**EXERCISE**:
Count how many lines in the data below include "results". Answer with the number only.

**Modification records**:
↓↓↓

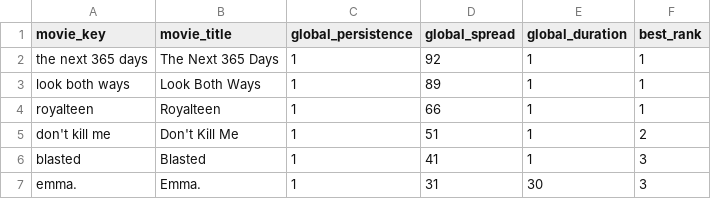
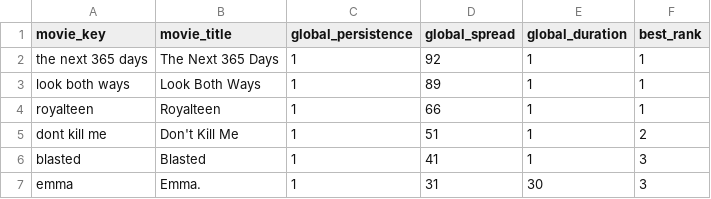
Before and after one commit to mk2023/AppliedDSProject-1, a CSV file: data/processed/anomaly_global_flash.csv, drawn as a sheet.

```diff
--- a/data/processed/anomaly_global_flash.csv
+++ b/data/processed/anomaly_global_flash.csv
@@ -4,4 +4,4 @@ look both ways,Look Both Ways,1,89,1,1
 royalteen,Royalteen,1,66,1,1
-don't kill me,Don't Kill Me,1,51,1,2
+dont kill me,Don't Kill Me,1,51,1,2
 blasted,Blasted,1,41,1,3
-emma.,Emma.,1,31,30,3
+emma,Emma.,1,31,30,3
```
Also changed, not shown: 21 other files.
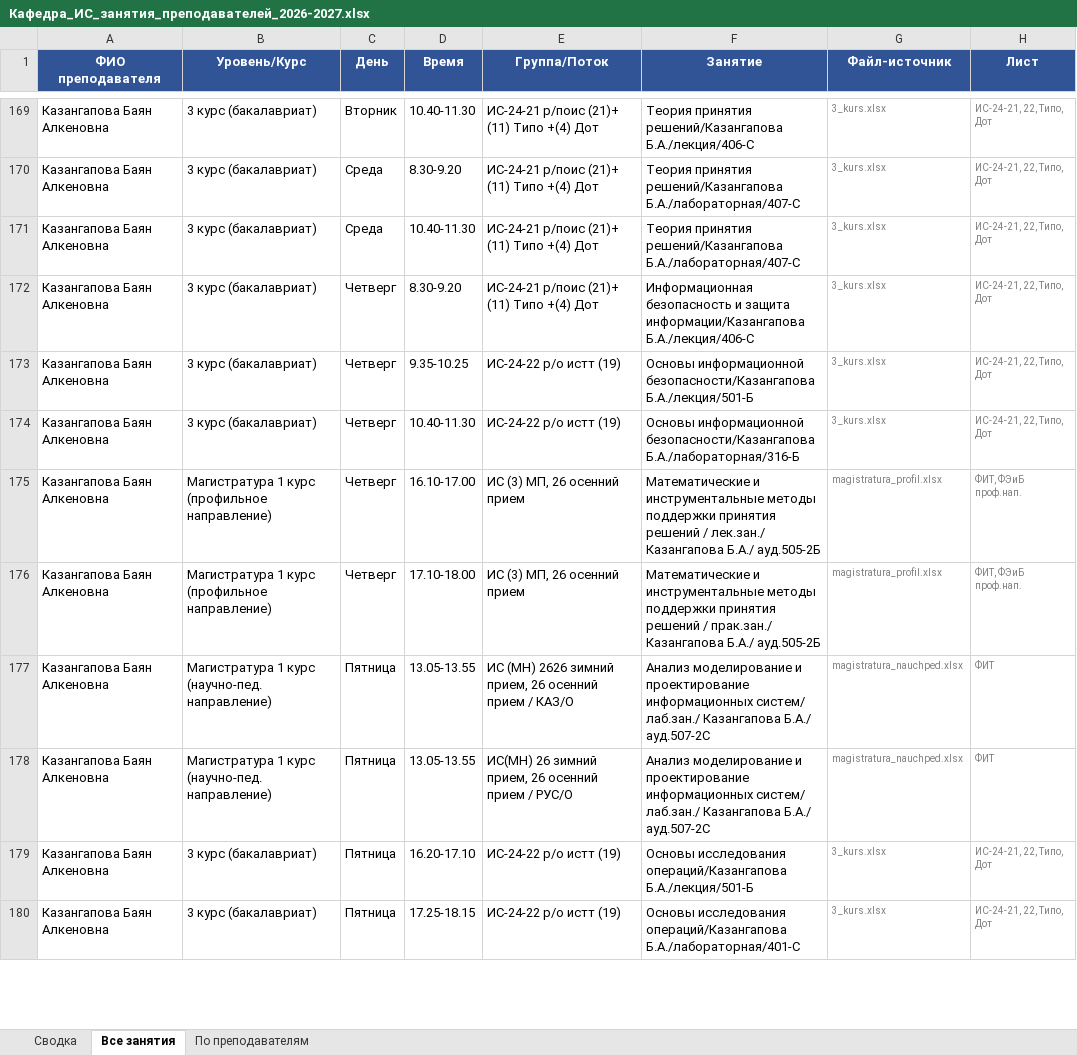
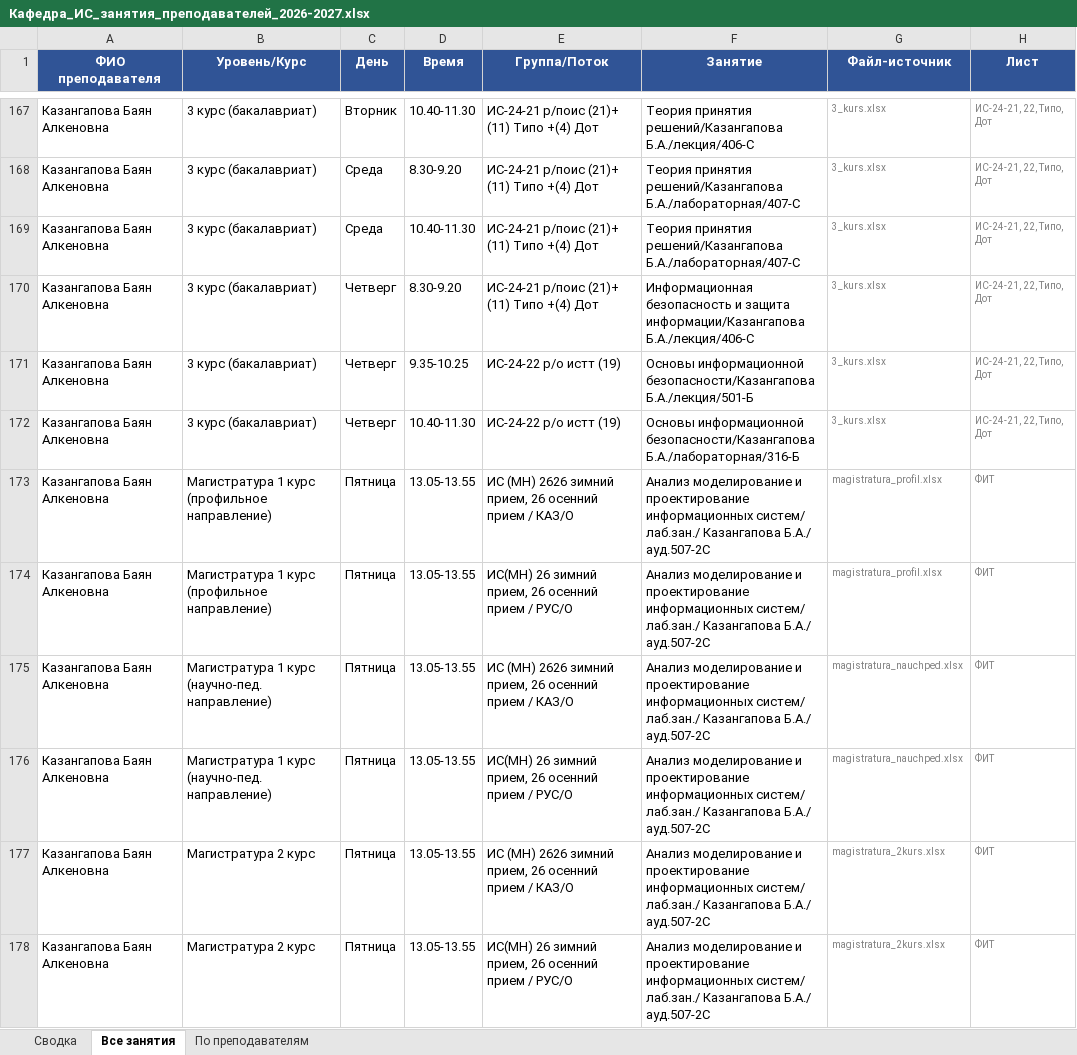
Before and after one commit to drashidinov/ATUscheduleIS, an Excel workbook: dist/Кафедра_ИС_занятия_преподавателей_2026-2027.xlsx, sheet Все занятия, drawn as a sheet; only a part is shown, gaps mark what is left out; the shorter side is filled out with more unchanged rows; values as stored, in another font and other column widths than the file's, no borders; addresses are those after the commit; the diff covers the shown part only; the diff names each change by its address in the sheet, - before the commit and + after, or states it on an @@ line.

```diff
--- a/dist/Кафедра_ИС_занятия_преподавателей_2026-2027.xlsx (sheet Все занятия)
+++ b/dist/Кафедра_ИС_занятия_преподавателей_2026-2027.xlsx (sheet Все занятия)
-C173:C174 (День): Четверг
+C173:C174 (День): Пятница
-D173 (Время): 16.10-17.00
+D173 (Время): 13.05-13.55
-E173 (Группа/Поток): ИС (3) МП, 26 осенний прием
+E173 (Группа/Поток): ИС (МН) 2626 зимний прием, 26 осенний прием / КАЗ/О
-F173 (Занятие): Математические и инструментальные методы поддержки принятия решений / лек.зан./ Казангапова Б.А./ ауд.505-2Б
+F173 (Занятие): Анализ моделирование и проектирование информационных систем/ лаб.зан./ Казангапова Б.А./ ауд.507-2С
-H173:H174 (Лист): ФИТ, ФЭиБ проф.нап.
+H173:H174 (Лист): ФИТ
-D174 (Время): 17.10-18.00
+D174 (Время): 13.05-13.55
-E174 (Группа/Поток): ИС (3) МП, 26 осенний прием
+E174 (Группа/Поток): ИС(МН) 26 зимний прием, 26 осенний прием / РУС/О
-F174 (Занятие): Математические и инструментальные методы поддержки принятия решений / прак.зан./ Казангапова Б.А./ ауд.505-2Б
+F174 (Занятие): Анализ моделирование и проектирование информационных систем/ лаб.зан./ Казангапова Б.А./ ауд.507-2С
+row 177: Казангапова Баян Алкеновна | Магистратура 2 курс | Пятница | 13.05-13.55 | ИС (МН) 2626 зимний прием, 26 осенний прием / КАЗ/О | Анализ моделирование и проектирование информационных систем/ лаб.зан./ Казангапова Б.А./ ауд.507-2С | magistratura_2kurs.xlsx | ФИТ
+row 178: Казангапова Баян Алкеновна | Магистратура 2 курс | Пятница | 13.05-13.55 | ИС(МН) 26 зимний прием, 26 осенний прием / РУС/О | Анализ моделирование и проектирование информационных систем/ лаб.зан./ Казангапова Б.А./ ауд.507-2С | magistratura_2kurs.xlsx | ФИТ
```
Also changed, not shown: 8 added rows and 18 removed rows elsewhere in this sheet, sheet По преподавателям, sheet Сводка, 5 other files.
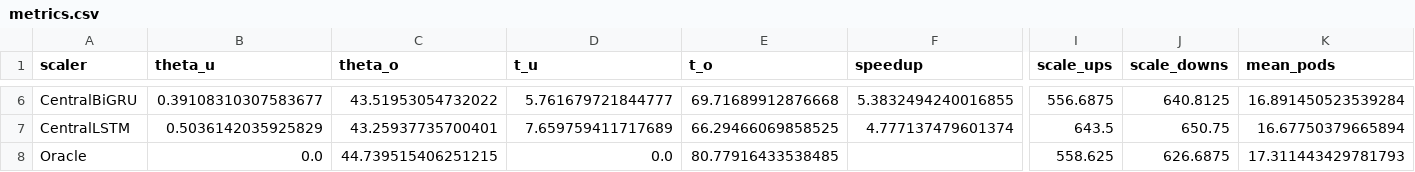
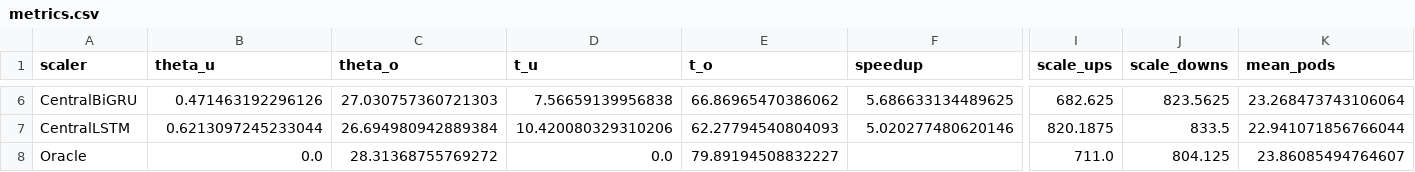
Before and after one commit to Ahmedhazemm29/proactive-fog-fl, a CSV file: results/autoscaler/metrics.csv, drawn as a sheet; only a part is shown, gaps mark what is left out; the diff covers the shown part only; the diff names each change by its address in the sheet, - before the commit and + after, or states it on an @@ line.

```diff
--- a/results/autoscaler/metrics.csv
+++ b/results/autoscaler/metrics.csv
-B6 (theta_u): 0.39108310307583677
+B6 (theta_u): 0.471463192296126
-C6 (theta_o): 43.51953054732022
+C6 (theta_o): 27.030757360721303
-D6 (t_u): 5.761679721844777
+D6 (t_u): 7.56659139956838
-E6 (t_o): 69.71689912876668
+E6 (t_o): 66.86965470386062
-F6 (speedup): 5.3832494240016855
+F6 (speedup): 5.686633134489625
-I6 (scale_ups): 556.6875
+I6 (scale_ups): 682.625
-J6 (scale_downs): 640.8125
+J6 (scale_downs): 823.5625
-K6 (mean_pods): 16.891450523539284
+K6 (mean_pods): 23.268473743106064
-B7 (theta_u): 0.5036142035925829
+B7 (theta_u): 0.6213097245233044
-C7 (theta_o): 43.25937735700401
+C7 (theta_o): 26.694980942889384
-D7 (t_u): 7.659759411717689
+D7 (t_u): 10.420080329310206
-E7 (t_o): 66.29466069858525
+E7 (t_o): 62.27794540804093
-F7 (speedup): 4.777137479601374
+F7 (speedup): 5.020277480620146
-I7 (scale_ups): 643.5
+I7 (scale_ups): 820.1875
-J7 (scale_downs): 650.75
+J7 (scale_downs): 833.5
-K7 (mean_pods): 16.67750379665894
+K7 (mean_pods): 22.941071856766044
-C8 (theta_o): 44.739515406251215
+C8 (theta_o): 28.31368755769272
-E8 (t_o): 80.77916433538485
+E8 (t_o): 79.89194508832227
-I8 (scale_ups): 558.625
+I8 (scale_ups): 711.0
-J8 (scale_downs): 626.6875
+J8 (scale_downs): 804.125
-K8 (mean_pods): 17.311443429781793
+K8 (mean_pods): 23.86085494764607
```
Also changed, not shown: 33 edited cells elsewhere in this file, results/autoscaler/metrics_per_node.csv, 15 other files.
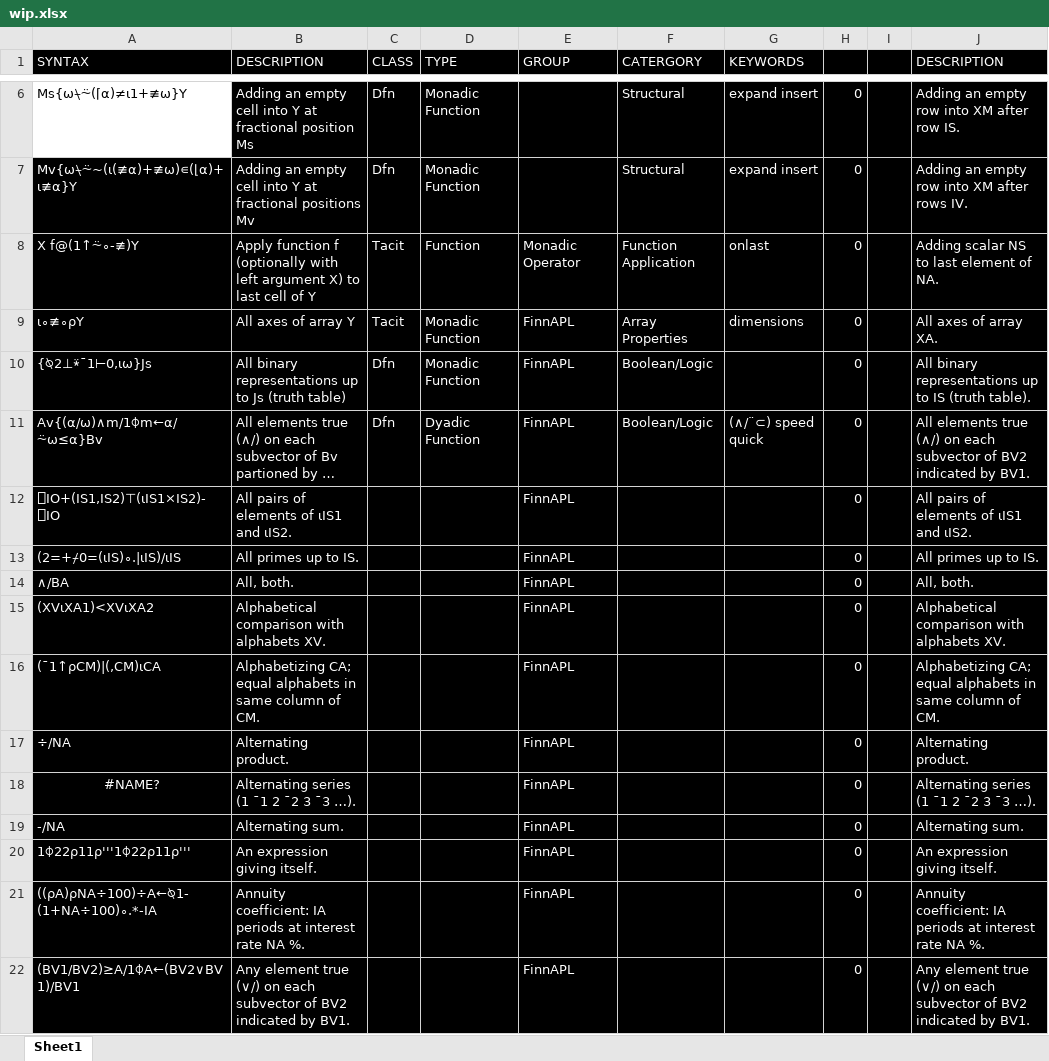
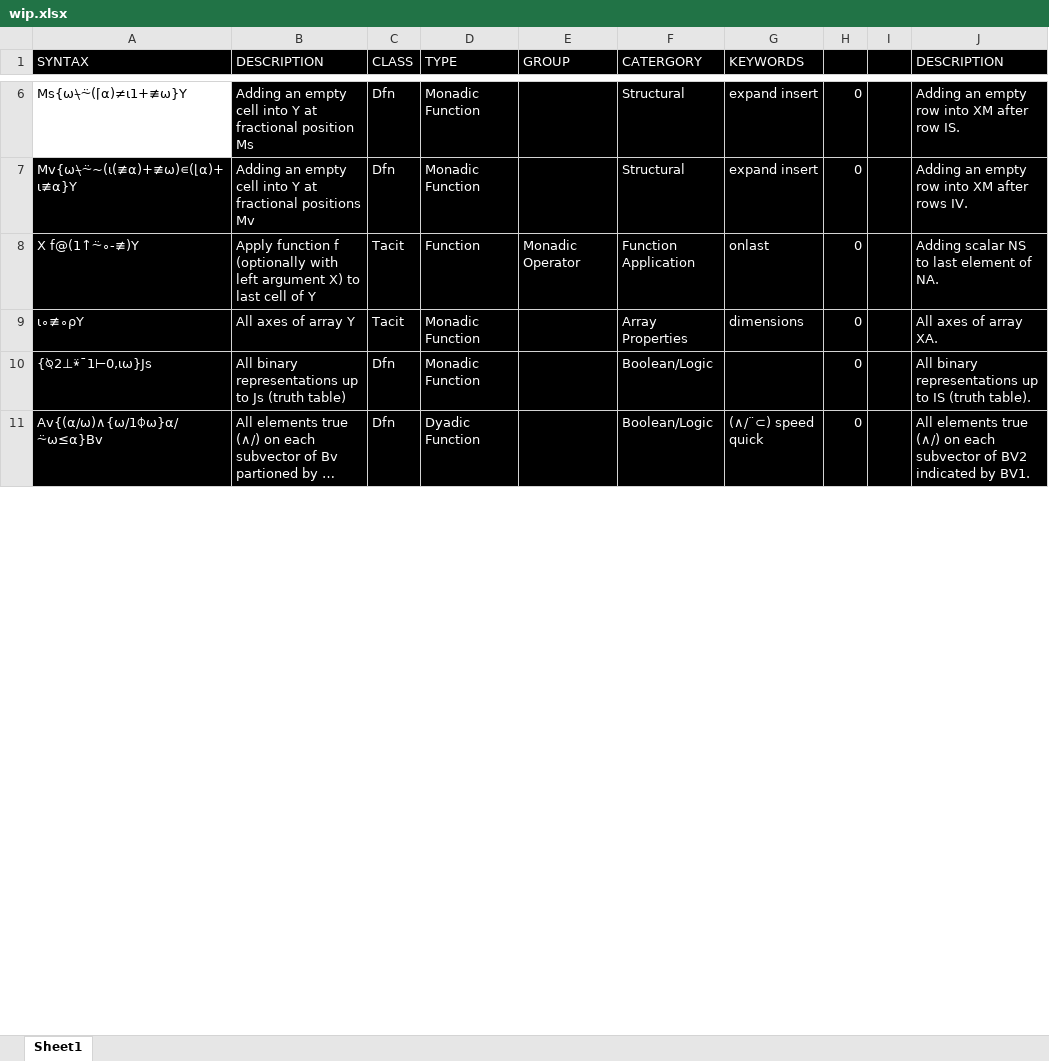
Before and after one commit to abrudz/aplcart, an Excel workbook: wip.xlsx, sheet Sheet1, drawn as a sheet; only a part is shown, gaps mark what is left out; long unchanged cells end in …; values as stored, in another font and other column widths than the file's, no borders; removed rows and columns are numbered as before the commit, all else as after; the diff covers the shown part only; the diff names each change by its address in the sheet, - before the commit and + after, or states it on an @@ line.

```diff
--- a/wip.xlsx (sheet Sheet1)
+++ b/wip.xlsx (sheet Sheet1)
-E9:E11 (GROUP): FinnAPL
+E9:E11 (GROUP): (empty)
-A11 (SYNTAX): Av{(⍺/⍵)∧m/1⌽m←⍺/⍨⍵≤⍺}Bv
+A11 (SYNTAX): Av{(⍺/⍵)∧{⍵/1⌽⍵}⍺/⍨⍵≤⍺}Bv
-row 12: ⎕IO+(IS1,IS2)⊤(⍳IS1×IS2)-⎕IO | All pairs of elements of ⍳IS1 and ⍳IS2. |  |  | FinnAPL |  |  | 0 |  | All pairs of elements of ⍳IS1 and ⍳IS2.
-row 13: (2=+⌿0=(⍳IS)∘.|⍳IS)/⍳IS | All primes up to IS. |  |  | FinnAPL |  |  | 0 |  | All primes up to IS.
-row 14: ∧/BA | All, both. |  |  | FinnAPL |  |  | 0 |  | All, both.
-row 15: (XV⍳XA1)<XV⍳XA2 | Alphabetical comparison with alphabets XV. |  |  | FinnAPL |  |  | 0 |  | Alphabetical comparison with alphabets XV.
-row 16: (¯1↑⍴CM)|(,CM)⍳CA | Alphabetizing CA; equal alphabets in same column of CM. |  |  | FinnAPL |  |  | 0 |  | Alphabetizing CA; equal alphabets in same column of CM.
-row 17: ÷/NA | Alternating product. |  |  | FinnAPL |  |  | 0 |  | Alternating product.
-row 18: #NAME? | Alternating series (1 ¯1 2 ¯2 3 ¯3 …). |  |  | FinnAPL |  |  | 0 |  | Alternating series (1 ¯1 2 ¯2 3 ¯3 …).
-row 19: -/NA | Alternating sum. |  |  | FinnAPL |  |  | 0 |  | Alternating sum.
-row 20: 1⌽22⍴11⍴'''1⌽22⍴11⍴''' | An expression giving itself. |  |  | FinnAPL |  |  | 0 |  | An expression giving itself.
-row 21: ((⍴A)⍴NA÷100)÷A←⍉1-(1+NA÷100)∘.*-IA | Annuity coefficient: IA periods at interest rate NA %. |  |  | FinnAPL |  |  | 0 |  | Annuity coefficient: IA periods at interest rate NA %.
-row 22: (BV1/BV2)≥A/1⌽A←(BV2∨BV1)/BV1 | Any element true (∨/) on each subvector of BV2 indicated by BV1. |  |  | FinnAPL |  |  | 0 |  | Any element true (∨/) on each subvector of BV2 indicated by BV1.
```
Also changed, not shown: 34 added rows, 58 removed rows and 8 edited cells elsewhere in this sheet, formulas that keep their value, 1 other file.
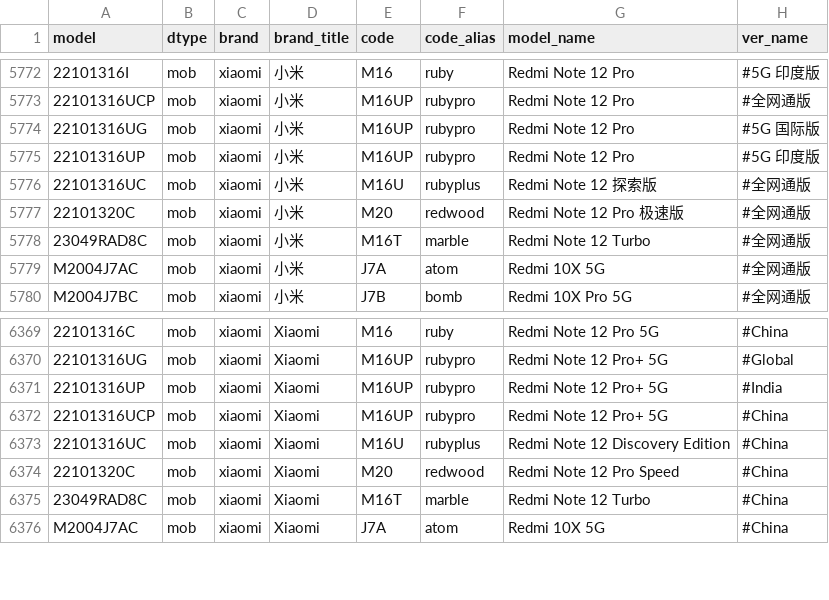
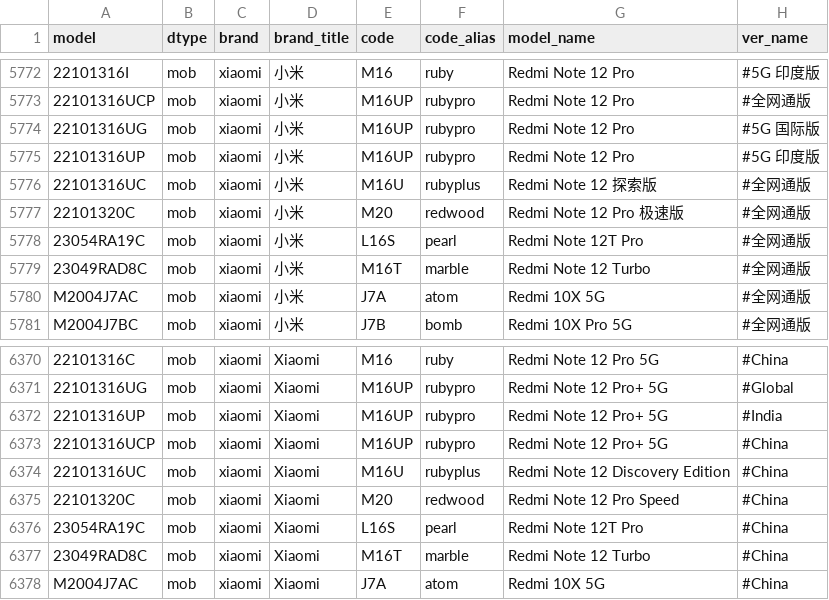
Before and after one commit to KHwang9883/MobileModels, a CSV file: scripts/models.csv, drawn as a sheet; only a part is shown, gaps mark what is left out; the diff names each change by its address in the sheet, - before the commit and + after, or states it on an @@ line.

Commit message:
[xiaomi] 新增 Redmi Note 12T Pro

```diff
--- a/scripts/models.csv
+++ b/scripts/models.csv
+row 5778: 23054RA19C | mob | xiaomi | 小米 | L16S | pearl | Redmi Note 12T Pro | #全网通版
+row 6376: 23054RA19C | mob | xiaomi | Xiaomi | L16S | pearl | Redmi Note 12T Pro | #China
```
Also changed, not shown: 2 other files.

↑↑↑

**ANSWER BOX**:
4